* _PROBLEM DETAILS_: With pictures removed, the data below should be returned exactly.

* _User interface change data_:
▽

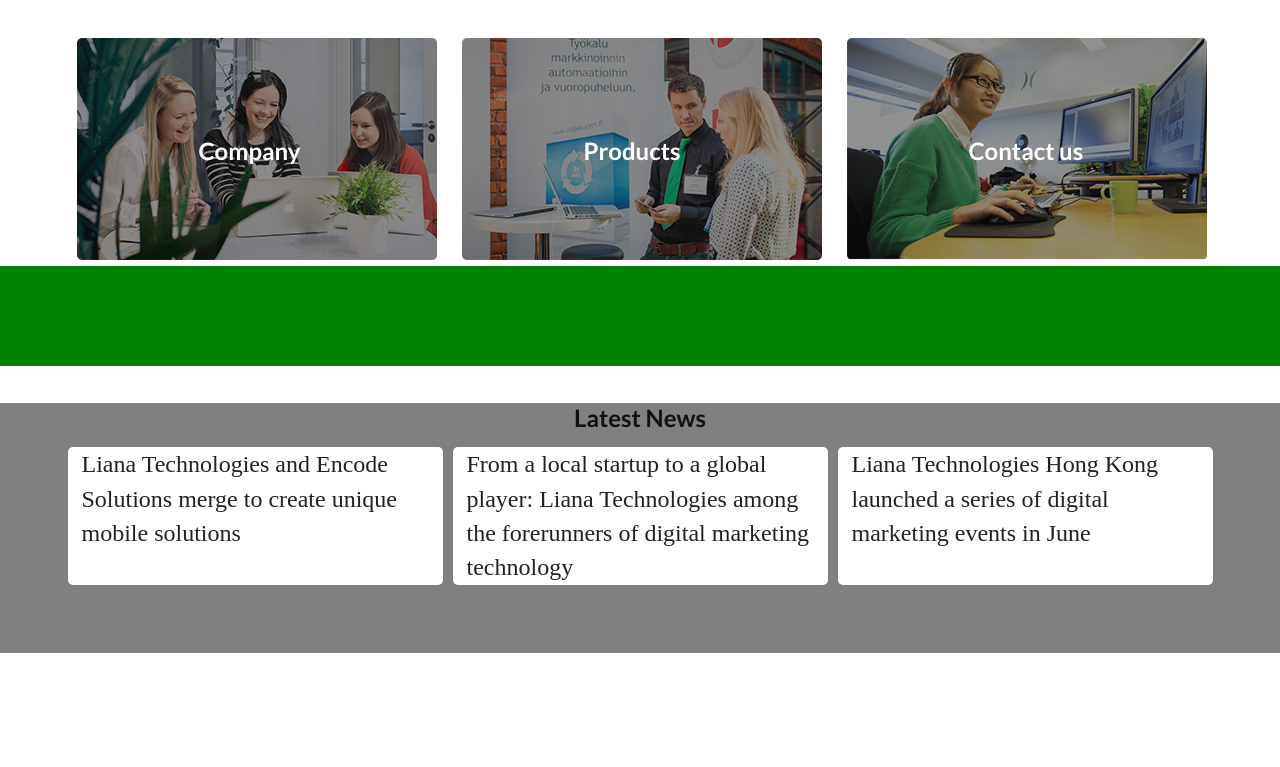
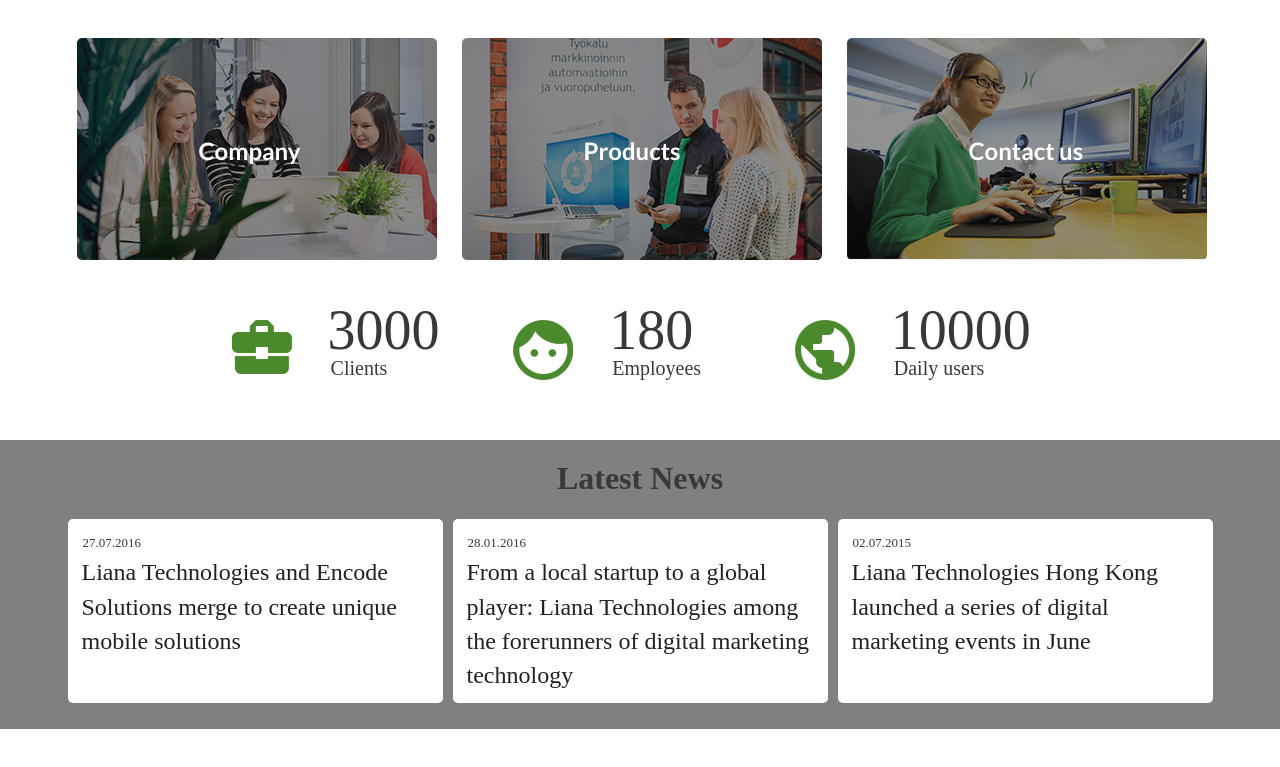
Before and after one commit to N4de/Jungle, a plain HTML site: page index.html in a window 1280 px wide. Shown: the part 627-1394 px from the top of the page. Drawn offline with Linux system fonts and the light colour scheme.

Commit message:
add stats section

```diff
--- a/index.css
+++ b/index.css
@@ -22,6 +22,11 @@ body {
 
 .content-wrapper {
 	width: 75%;
+	margin: auto;
+}
+
+.big-wrapper {
+	width: 66%;
 	margin: auto;
 }
 
@@ -71,9 +76,7 @@ body {
 }
 
 #little-images {
-	height: 200px;
 	margin-bottom: 40px;
-	background-color: pink;
 }
 
 .little-image-text {
@@ -84,15 +87,52 @@ body {
 }
 
 #stats {
-	height: 100px;
-	background-color: green;
 	margin-bottom: 40px;
+}
+
+.stats-number {
+	position: absolute;
+	font-size: 56px;
+	font-family: "OpenSans";
+	color: rgb(55, 58, 60);
+	line-height: 0.429;
+	text-align: left;
+	top: 12px;
+	left: 110px;
+}
+
+.stats-text {
+	position: absolute;
+	font-size: 20px;
+	color: rgb(55, 58, 60);
+	line-height: 1.2;
+	text-align: left;
+	top: 50px;
+	left: 113px;
 }
 
 #news {
 	background-color: grey;
-	height: 250px;
+	min-height: 250px;
 	margin-bottom: 40px;
+	padding: 26px;
+}
+
+#news-header {
+	font-size: 32px;
+	font-family: "OpenSans";
+	color: rgb(55, 58, 60);
+	line-height: 0.75;
+	padding-top: 5px;
+	padding-bottom: 15px;
+}
+
+.news-date {
+	font-size: 13px;
+	color: rgb(55, 58, 60);
+	line-height: 1.846;
+	text-align: left;
+	padding: 1px;
 }
 
 .news-box {
@@ -101,6 +141,7 @@ body {
 	border-radius: 5px;
 	margin: 5px;
 	max-width: 375px;
+	padding: 10px;
 
 }
 
--- a/index.html
+++ b/index.html
@@ -61,7 +61,7 @@
 		<h2 class="software-fueling-digital-marketing center aligned">Software fueling digital marketing</h2>
 		<button class="learn-more ui green button">Learn more</button>
 	</div>
-	<div class="ui three column grid container">
+	<div id="little-images" class="ui three column grid container">
     <div class="column">
     	<img src="images/sisallontuotantoa.png">
     	<h2 class="little-image-text">Company</h2>
@@ -75,18 +75,39 @@
     	<h2 class="little-image-text">Contact us</h2>
     </div>
 	</div>
-	<div id="stats"></div>
+	<div class="big-wrapper">
+		<div id="stats" class="ui three column grid container">
+			<div class="column">
+				<img src="images/Business.png">
+				<span class="stats-number">3000</span>
+				<span class="stats-text">Clients</span>
+			</div>
+			<div class="column">
+				<img src="images/Face.png">
+				<span class="stats-number">180</span>
+				<span class="stats-text">Employees</span>
+			</div>
+			<div class="column">
+				<img src="images/Public.png">
+				<span class="stats-number">10000</span>
+				<span class="stats-text">Daily users</span>
+			</div>
+		</div>
+	</div>
 	<div id="news" class="container">
-		<h2 class="ui center aligned header">Latest News</h2>
+		<h2 id="news-header" class="ui center aligned header">Latest News</h2>
 		<div class="ui grid container">
 			<div class="three column row">
 				<div class="column news-box">
+					<span class="news-date">27.07.2016</span>
 					<p>Liana Technologies and Encode Solutions merge to create unique mobile solutions</p>
 				</div>
 				<div class="column news-box">
+					<span class="news-date">28.01.2016</span>
 					<p>From a local startup to a global player: Liana Technologies among the forerunners of digital marketing technology</p>
 				</div>
 				<div class="column news-box">
+					<span class="news-date">02.07.2015</span>
 					<p>Liana Technologies Hong Kong launched a series of digital marketing events in June</p>
 				</div>
 			</div>
```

△

* _FINAL ANSWER_:
Before and after one commit to N4de/Jungle, a plain HTML site: page index.html in a window 1280 px wide. Shown: the part 627-1394 px from the top of the page. Drawn offline with Linux system fonts and the light colour scheme.

Commit message:
add stats section

```diff
--- a/index.css
+++ b/index.css
@@ -22,6 +22,11 @@ body {
 
 .content-wrapper {
 	width: 75%;
+	margin: auto;
+}
+
+.big-wrapper {
+	width: 66%;
 	margin: auto;
 }
 
@@ -71,9 +76,7 @@ body {
 }
 
 #little-images {
-	height: 200px;
 	margin-bottom: 40px;
-	background-color: pink;
 }
 
 .little-image-text {
@@ -84,15 +87,52 @@ body {
 }
 
 #stats {
-	height: 100px;
-	background-color: green;
 	margin-bottom: 40px;
+}
+
+.stats-number {
+	position: absolute;
+	font-size: 56px;
+	font-family: "OpenSans";
+	color: rgb(55, 58, 60);
+	line-height: 0.429;
+	text-align: left;
+	top: 12px;
+	left: 110px;
+}
+
+.stats-text {
+	position: absolute;
+	font-size: 20px;
+	color: rgb(55, 58, 60);
+	line-height: 1.2;
+	text-align: left;
+	top: 50px;
+	left: 113px;
 }
 
 #news {
 	background-color: grey;
-	height: 250px;
+	min-height: 250px;
 	margin-bottom: 40px;
+	padding: 26px;
+}
+
+#news-header {
+	font-size: 32px;
+	font-family: "OpenSans";
+	color: rgb(55, 58, 60);
+	line-height: 0.75;
+	padding-top: 5px;
+	padding-bottom: 15px;
+}
+
+.news-date {
+	font-size: 13px;
+	color: rgb(55, 58, 60);
+	line-height: 1.846;
+	text-align: left;
+	padding: 1px;
 }
 
 .news-box {
@@ -101,6 +141,7 @@ body {
 	border-radius: 5px;
 	margin: 5px;
 	max-width: 375px;
+	padding: 10px;
 
 }
 
--- a/index.html
+++ b/index.html
@@ -61,7 +61,7 @@
 		<h2 class="software-fueling-digital-marketing center aligned">Software fueling digital marketing</h2>
 		<button class="learn-more ui green button">Learn more</button>
 	</div>
-	<div class="ui three column grid container">
+	<div id="little-images" class="ui three column grid container">
     <div class="column">
     	<img src="images/sisallontuotantoa.png">
     	<h2 class="little-image-text">Company</h2>
@@ -75,18 +75,39 @@
     	<h2 class="little-image-text">Contact us</h2>
     </div>
 	</div>
-	<div id="stats"></div>
+	<div class="big-wrapper">
+		<div id="stats" class="ui three column grid container">
+			<div class="column">
+				<img src="images/Business.png">
+				<span class="stats-number">3000</span>
+				<span class="stats-text">Clients</span>
+			</div>
+			<div class="column">
+				<img src="images/Face.png">
+				<span class="stats-number">180</span>
+				<span class="stats-text">Employees</span>
+			</div>
+			<div class="column">
+				<img src="images/Public.png">
+				<span class="stats-number">10000</span>
+				<span class="stats-text">Daily users</span>
+			</div>
+		</div>
+	</div>
 	<div id="news" class="container">
-		<h2 class="ui center aligned header">Latest News</h2>
+		<h2 id="news-header" class="ui center aligned header">Latest News</h2>
 		<div class="ui grid container">
 			<div class="three column row">
 				<div class="column news-box">
+					<span class="news-date">27.07.2016</span>
 					<p>Liana Technologies and Encode Solutions merge to create unique mobile solutions</p>
 				</div>
 				<div class="column news-box">
+					<span class="news-date">28.01.2016</span>
 					<p>From a local startup to a global player: Liana Technologies among the forerunners of digital marketing technology</p>
 				</div>
 				<div class="column news-box">
+					<span class="news-date">02.07.2015</span>
 					<p>Liana Technologies Hong Kong launched a series of digital marketing events in June</p>
 				</div>
 			</div>
```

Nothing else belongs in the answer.